[Change listing data]
------

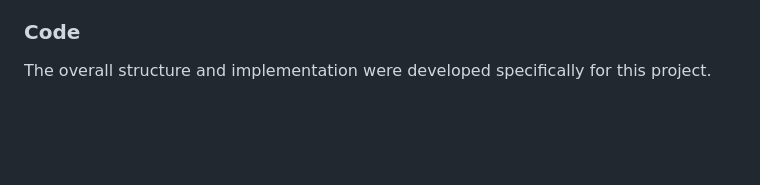
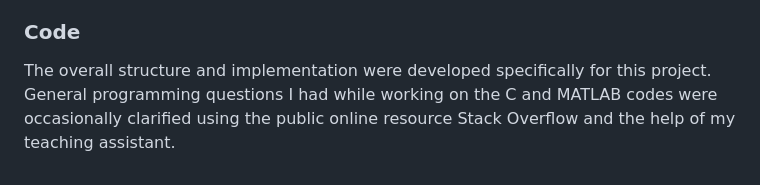
Before and after one commit to asmadaha/cmt-project, a Markdown page: README.md, the part around the change. Rendered like a GitHub page; blank space fills up the shorter version.

```diff
--- a/README.md
+++ b/README.md
@@ -121,3 +121,4 @@ Conceptual inspiration and references are cited in the final report.
 ### Code
 
 The overall structure and implementation were developed specifically for this project.
+General programming questions I had while working on the C and MATLAB codes were occasionally clarified using the public online resource Stack Overflow and the help of my teaching assistant.
```
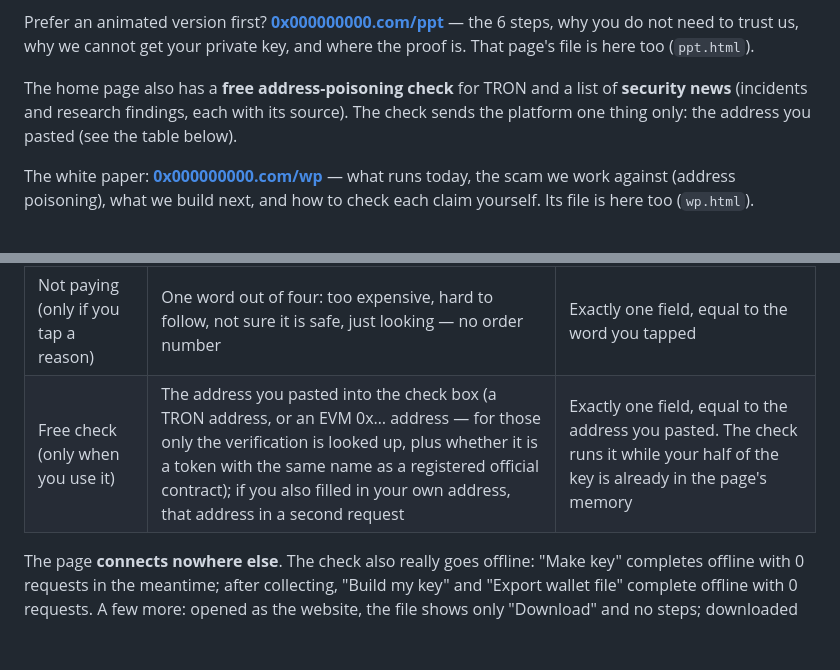
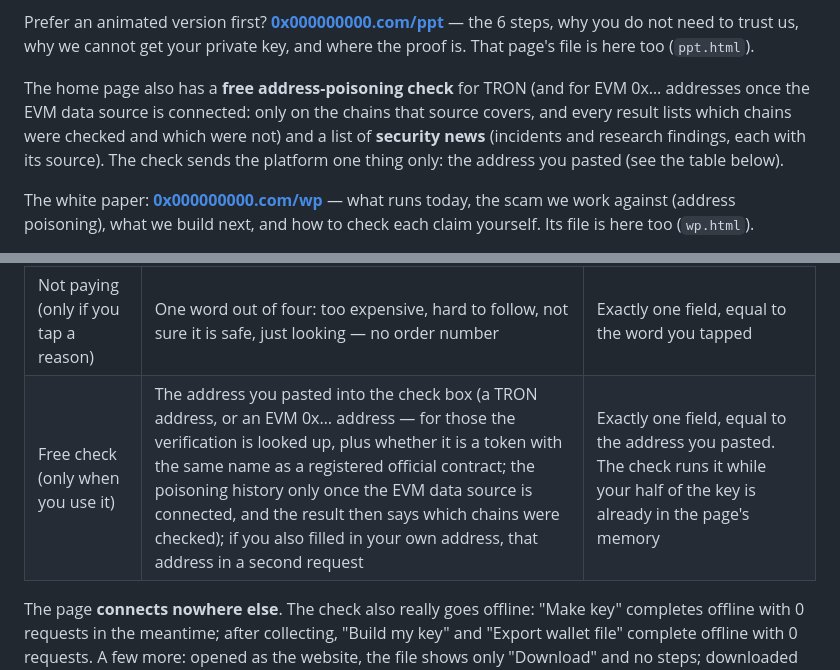
Before and after one commit to 0x000000000-com/0x000000000, a Markdown page: README.md, 2 parts joined by grey strips. Drawn GitHub-style; blank space fills up the shorter version.

```diff
--- a/README.md
+++ b/README.md
@@ -15,7 +15,7 @@ This repository does one thing: **it lets you confirm two facts yourself, withou
 
 Prefer an animated version first? **[0x000000000.com/ppt](https://0x000000000.com/ppt)** — the 6 steps, why you do not need to trust us, why we cannot get your private key, and where the proof is. That page's file is here too (`ppt.html`).
 
-The home page also has a **free address-poisoning check** for TRON and a list of **security news** (incidents and research findings, each with its source). The check sends the platform one thing only: the address you pasted (see the table below).
+The home page also has a **free address-poisoning check** for TRON (and for EVM 0x… addresses once the EVM data source is connected: only on the chains that source covers, and every result lists which chains were checked and which were not) and a list of **security news** (incidents and research findings, each with its source). The check sends the platform one thing only: the address you pasted (see the table below).
 
 The white paper: **[0x000000000.com/wp](https://0x000000000.com/wp)** — what runs today, the scam we work against (address poisoning), what we build next, and how to check each claim yourself. Its file is here too (`wp.html`).
 
@@ -68,7 +68,7 @@ One file, one fingerprint: opened on the website it shows only "Download"; downl
 | Collect | One signature (proves it is you) | Same as above, deterministic |
 | Receipt | One signature made with the complete key you built | Deterministic; the platform does not hold your half and could not forge it |
 | Not paying (only if you tap a reason) | One word out of four: too expensive, hard to follow, not sure it is safe, just looking — no order number | Exactly one field, equal to the word you tapped |
-| Free check (only when you use it) | The address you pasted into the check box (a TRON address, or an EVM 0x… address — for those only the verification is looked up, plus whether it is a token with the same name as a registered official contract); if you also filled in your own address, that address in a second request | Exactly one field, equal to the address you pasted. The check runs it while your half of the key is already in the page's memory |
+| Free check (only when you use it) | The address you pasted into the check box (a TRON address, or an EVM 0x… address — for those the verification is looked up, plus whether it is a token with the same name as a registered official contract; the poisoning history only once the EVM data source is connected, and the result then says which chains were checked); if you also filled in your own address, that address in a second request | Exactly one field, equal to the address you pasted. The check runs it while your half of the key is already in the page's memory |
 
 The page **connects nowhere else**. The check also really goes offline: "Make key" completes offline with 0 requests in the meantime; after collecting, "Build my key" and "Export wallet file" complete offline with 0 requests.
 A few more: opened as the website, the file shows only "Download" and no steps; downloaded and opened offline from the start, both TRON and EVM can be chosen and a key can be made — also when the network is down but the browser thinks it is online (requests just hang): the choice is there the moment the page opens, it does not wait for them; a first-time visitor sees English, and switching to Chinese after making a key keeps the key; the two links in the top bar go to `/ppt` and `/wp` (in the downloaded copy they open a new window, so the page you are working in stays open); a referral link (`?ref=CODE`) only makes the downloaded file's name carry the code — the file's bytes stay the same, and no request carries the code until you order. The check code is `test/noleak.cjs` — anyone can run it. A separate check, `test/narrow.cjs`, opens the page on a 320-pixel-wide phone screen — on the website and as the downloaded file, in English, Chinese and Indonesian, with every fold opened — and fails if anything sticks out sideways (only the comparison table, marked `data-wide`, is wide on purpose and scrolls inside its own box).
```
Also changed, not shown: README.zh-CN.md (+2 -2 lines).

------

◆ **WHAT NEEDS TO BE DONE**
In the lines above, find the word "poisoning" and copy every line it occurs in.

◆ **RESPONSE TO THIS EXERCISE**
-The home page also has a **free address-poisoning check** for TRON and a list of **security news** (incidents and research findings, each with its source). The check sends the platform one thing only: the address you pasted (see the table below).
+The home page also has a **free address-poisoning check** for TRON (and for EVM 0x… addresses once the EVM data source is connected: only on the chains that source covers, and every result lists which chains were checked and which were not) and a list of **security news** (incidents and research findings, each with its source). The check sends the platform one thing only: the address you pasted (see the table below).
 The white paper: **[0x000000000.com/wp](https://0x000000000.com/wp)** — what runs today, the scam we work against (address poisoning), what we build next, and how to check each claim yourself. Its file is here too (`wp.html`).
+| Free check (only when you use it) | The address you pasted into the check box (a TRON address, or an EVM 0x… address — for those the verification is looked up, plus whether it is a token with the same name as a registered official contract; the poisoning history only once the EVM data source is connected, and the result then says which chains were checked); if you also filled in your own address, that address in a second request | Exactly one field, equal to the address you pasted. The check runs it while your half of the key is already in the page's memory |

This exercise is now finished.